Got a version of Excel that uses the menu interface (Excel 97, Excel 2000, Excel 2002, or Excel 2003)? This site is for you! If you use a later version of Excel, visit our ExcelTips site focusing on the ribbon interface.
With more than 50 non-fiction books and numerous magazine articles to his credit, Allen Wyatt is an internationally recognized author. He is president of Sharon Parq Associates, a computer and publishing services company.
Learn more about Allen...
Please Note: This article is written for users of the following Microsoft Excel versions: 97, 2000, 2002, and 2003. If you are using a later version (Excel 2007 or later), this tip may not work for you. For a version of this tip written specifically for later versions of Excel, click here: Locking All Non-Empty Cells.

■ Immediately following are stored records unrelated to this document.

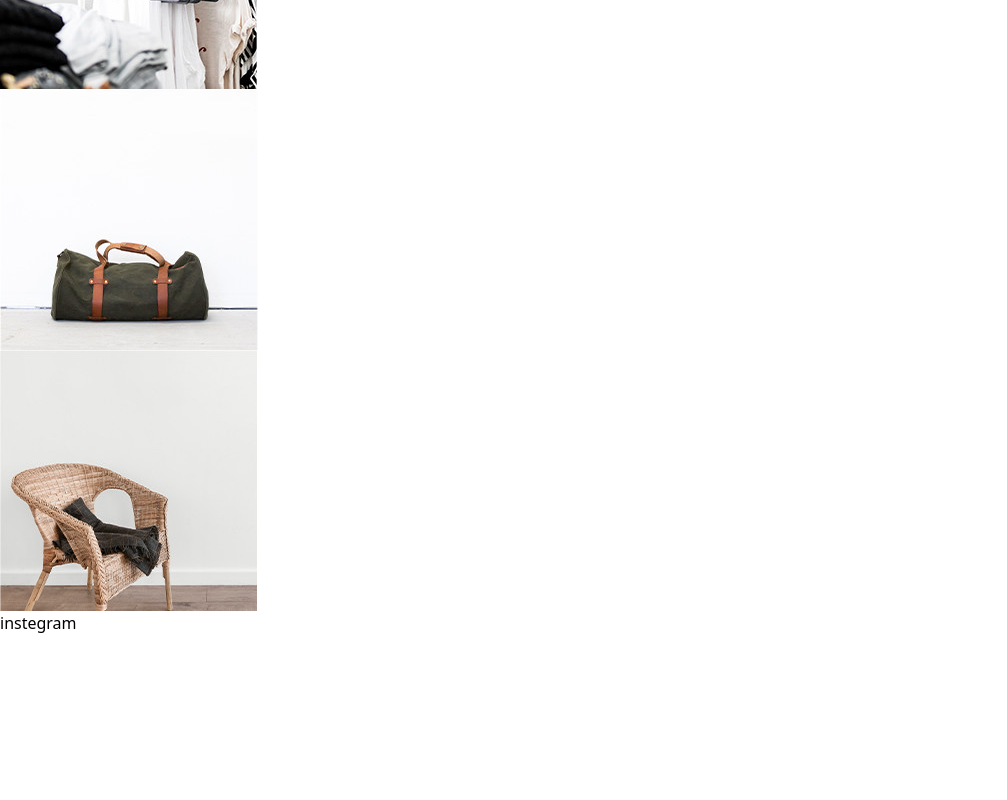
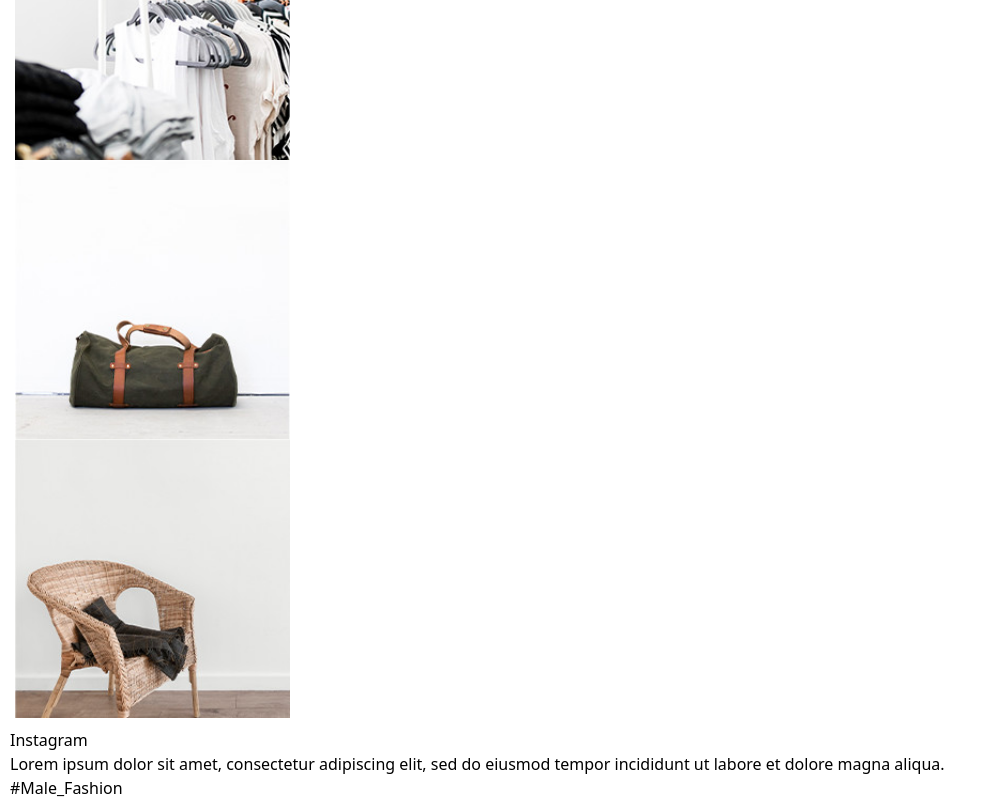
Before and after one commit to AbdEDjalilSaf/slide-Images, a React (Vite) app: page / in a window 1280 px wide. Shown: the part 7540-8340 px from the top of the page, without its empty margins (0-1007 px from the left). Before the commit the page ends 8175 px from the top, so only its background shows below. Built offline with nearby package versions, Linux system fonts and the light colour scheme.

Commit message:
e-commerce slides Images

```diff
--- a/src/App.css
+++ b/src/App.css
@@ -502,16 +502,63 @@ font-size: 25px;
 .fitwidth{
   font-size: calc(5px + (200 - 12) * ((100vw - 320px) / (1920 - 320)));
 }
+
 @media (width >= 480px) {
   .gridApp{
 grid-template-columns: repeat(2,minmax(0,1fr));
+gap: 0;
 padding: 0 15px;
   }
-}
-@media (width >= 578px) {
-  .gridApp{
-padding: 0;
-justify-content: center;
-align-items: center;
+  .textApp{
+    padding: 0 15px;
+    margin-top: 10px;
   }
 }
+@media (width >= 545px) {
+  .appinst{
+padding: 0;
+/* justify-content: center;
+align-items: center; */
+  }
+  .gridApp{
+    padding: 0 20px;
+  }
+  .gridApp img{
+  width: 350px;
+  }
+  .textApp{
+    padding: 0 25px;
+  }
+}
+@media (width >= 545px) {
+  .gridApp{
+    grid-template-columns: repeat(3,minmax(0,1fr));
+    gap: 0;
+    padding: 0 15px;
+  }
+}
+@media (width >= 992px) {
+ .appinst{
+  flex-direction: row;
+ }
+ .gridApp img{
+  width: 275px;
+  }
+  .textApp{
+    padding: 15px 20px;
+  }
+}
+@media (width >= 1410px) {
+  .gridApp img{
+    width: 300px;
+ }
+}
+@media (width >= 1510px) {
+  .gridApp img{
+    width: 340px;
+ }
+}
+.textApp{
+  padding: 0 10px;
+  gap: 18px;
+}
--- a/src/Instegram.jsx
+++ b/src/Instegram.jsx
@@ -3,7 +3,7 @@ import './App.css'
 
 function Instegram() {
   return (
-    <div className='my-7 appinst flex gap-3 flex-col'>
+    <div className='my-16 appinst flex gap-3 flex-col'>
   <div className='gridApp grid w-full  place-items-center'>
 <img src='/image/instagram-1.jpg' />
 <img src='/image/instagram-2.jpg' />
@@ -13,12 +13,12 @@ function Instegram() {
 <img src='/image/instagram-6.jpg' />
 
   </div>
-  <div className='textApp'>
+  <div className='textApp flex flex-col items-start justify-center gap-9'>
 
-<h2>instegram</h2>
+<h2 className='text-5xl'>Instagram</h2>
+<p>Lorem ipsum dolor sit amet, consectetur adipiscing elit, sed do eiusmod tempor incididunt ut labore et dolore magna aliqua.</p>
 
-
-
+<h2 className='text-red-500 text-3xl'>#Male_Fashion</h2>
 
   </div>
 
```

Sandeep has a worksheet that has hundreds of rows and columns. Some of the cells have information in them and some are empty. The empty cells are used for data entry. He would like a way to easily lock all the non-empty cells in a selected range and then lock the worksheet.
This is rather easy to do manually. There is an important item to keep in mind, however: All the cells in the worksheet are "locked," by default. In other words, you don't need to look for a way to lock the non-empty cells; you only need to look for a way to unlock the empty ones. (There is one exception to this, addressed shortly.)

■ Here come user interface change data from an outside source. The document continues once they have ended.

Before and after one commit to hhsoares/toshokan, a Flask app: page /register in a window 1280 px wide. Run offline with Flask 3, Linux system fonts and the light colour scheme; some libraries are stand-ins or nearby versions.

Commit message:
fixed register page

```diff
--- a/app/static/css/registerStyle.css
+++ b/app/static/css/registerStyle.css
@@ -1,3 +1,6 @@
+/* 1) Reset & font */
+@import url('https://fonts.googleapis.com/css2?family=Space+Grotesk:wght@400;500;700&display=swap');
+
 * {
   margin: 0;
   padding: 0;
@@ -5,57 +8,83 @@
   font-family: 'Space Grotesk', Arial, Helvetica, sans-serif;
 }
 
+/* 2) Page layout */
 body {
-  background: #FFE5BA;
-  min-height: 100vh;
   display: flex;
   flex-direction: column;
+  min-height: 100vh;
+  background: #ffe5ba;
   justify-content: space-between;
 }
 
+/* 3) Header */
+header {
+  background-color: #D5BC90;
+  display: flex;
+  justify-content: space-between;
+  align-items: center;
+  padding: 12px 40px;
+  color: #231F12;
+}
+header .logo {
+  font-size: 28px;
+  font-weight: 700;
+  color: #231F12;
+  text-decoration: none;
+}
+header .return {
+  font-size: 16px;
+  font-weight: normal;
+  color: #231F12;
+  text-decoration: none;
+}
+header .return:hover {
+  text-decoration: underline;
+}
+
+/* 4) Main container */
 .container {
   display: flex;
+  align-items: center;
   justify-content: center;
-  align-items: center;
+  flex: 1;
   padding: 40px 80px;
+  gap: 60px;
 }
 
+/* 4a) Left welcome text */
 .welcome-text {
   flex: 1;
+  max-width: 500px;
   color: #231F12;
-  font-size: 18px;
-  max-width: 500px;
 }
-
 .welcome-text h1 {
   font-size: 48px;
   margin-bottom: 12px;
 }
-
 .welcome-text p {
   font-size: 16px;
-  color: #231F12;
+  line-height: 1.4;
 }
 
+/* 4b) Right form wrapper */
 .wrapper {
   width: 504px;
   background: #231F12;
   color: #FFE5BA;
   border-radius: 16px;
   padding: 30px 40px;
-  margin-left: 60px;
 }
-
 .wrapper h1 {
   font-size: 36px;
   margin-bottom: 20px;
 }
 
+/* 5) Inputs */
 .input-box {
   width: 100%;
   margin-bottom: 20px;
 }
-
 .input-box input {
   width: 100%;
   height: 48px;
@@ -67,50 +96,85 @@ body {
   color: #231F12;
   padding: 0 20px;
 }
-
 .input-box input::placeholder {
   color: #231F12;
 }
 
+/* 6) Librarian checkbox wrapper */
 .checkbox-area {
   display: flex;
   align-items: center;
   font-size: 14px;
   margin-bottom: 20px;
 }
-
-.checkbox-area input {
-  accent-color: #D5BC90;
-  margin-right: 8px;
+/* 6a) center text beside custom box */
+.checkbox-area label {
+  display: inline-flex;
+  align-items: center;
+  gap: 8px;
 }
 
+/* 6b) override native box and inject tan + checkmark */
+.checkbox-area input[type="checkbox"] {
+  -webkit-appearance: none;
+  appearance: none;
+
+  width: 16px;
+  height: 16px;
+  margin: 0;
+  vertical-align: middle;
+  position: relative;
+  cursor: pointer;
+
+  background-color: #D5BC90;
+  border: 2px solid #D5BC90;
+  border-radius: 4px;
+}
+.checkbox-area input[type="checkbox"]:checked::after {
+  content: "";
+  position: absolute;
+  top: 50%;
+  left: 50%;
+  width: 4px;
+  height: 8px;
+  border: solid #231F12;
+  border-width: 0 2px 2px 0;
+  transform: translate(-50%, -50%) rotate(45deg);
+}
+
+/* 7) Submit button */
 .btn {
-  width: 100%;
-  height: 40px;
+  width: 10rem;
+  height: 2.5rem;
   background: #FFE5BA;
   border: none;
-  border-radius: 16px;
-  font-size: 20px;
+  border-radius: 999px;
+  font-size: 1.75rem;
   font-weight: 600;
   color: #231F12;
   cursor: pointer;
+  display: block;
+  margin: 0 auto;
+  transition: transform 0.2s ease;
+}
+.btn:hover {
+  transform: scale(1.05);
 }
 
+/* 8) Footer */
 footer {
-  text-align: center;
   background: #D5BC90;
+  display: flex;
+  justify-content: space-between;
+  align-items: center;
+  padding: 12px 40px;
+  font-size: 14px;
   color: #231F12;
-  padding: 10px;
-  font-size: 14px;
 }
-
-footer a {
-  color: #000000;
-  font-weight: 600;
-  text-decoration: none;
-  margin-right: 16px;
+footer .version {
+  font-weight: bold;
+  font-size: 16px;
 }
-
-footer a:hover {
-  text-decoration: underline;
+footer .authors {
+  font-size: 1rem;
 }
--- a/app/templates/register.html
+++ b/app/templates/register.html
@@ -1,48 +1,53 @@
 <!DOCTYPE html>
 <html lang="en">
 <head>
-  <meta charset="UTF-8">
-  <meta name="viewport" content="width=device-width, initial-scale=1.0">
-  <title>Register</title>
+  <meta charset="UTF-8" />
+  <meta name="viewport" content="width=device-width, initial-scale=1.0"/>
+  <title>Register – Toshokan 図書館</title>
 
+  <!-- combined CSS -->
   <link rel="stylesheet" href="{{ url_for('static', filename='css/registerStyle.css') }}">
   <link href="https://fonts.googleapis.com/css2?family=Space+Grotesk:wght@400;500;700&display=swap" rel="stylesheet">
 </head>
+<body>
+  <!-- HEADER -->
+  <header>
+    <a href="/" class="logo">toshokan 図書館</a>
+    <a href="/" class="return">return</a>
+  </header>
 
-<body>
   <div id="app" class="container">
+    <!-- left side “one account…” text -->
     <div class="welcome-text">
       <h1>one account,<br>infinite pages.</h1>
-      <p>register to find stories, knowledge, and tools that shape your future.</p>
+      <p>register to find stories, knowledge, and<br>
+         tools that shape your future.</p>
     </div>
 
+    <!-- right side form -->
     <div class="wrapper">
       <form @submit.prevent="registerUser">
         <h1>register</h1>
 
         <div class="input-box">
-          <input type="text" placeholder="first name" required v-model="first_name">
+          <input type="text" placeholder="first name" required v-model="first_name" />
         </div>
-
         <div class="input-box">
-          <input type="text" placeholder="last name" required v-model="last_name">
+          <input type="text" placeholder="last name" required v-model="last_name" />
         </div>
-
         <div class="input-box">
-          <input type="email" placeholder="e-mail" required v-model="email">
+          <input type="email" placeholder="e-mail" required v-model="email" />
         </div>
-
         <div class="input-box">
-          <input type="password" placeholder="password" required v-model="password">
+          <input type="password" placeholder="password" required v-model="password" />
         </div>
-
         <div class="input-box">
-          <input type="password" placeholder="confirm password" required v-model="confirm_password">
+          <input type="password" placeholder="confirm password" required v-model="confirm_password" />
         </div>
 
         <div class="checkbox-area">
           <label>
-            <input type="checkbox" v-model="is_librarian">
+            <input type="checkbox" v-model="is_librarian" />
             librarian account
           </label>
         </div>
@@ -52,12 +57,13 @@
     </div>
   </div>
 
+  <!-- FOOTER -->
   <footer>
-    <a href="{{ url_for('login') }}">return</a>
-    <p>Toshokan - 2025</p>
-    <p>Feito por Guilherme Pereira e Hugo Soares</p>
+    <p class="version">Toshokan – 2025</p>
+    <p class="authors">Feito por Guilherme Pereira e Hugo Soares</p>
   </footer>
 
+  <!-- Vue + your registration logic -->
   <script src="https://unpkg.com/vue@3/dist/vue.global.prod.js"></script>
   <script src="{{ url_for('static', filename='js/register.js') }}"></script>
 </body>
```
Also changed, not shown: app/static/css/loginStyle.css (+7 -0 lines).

With this in mind, you can follow these steps to get your empty cells unlocked:
Figure 1. The Go To dialog box.
Figure 2. The Go To Special dialog box.
Figure 3. The Protection tab of the Format Cells dialog box.
That's it. You can now lock your worksheet and only those blank cells that were selected at the end of step 5 will be accessible.
One interesting thing to note is that you don't really have to select a range in step 1. If, instead, you select a cell within the main body of your worksheet's entries, Excel assumes that you want to operate on the used area of your worksheet. In other words, when you get to step 5 what will be selected are all the empty cells in the used area of you worksheet.
One more thing to be aware of is that once you set the locking status of a cell (step 8), the cell retains that status until you specifically change it. This means that if you've previously made changes to the locking status of the cells, it may be beneficial to explicitly lock the cells prior to unlocking the empty ones. You can do this by following these modified steps:
In this case you must perform step 1—you have to select a range to affect. Excel won't assume which range you want to affect as in the earlier comment.
If you prefer, you can use a macro to protect your cells and your worksheet:
Sub UnlockEmptyCells() Dim myCell As Range Set myCell = Selection Cells.Select Selection.Locked = True myCell.Select Selection.SpecialCells(xlCellTypeBlanks).Select Selection.Locked = False ActiveSheet.Protect DrawingObjects:=True, _ Contents:=True, Scenarios:=True myCell.Select End Sub
This macro makes sure that all the cells in the worksheet are locked, then it unlocks the blank cells in the used range, and finally it protects the worksheet.
ExcelTips is your source for cost-effective Microsoft Excel training. This tip (8483) applies to Microsoft Excel 97, 2000, 2002, and 2003. You can find a version of this tip for the ribbon interface of Excel (Excel 2007 and later) here: Locking All Non-Empty Cells.
Program Successfully in Excel! John Walkenbach's name is synonymous with excellence in deciphering complex technical topics. With this comprehensive guide, "Mr. Spreadsheet" shows how to maximize your Excel experience using professional spreadsheet application development tips from his own personal bookshelf. Check out Excel 2013 Power Programming with VBA today!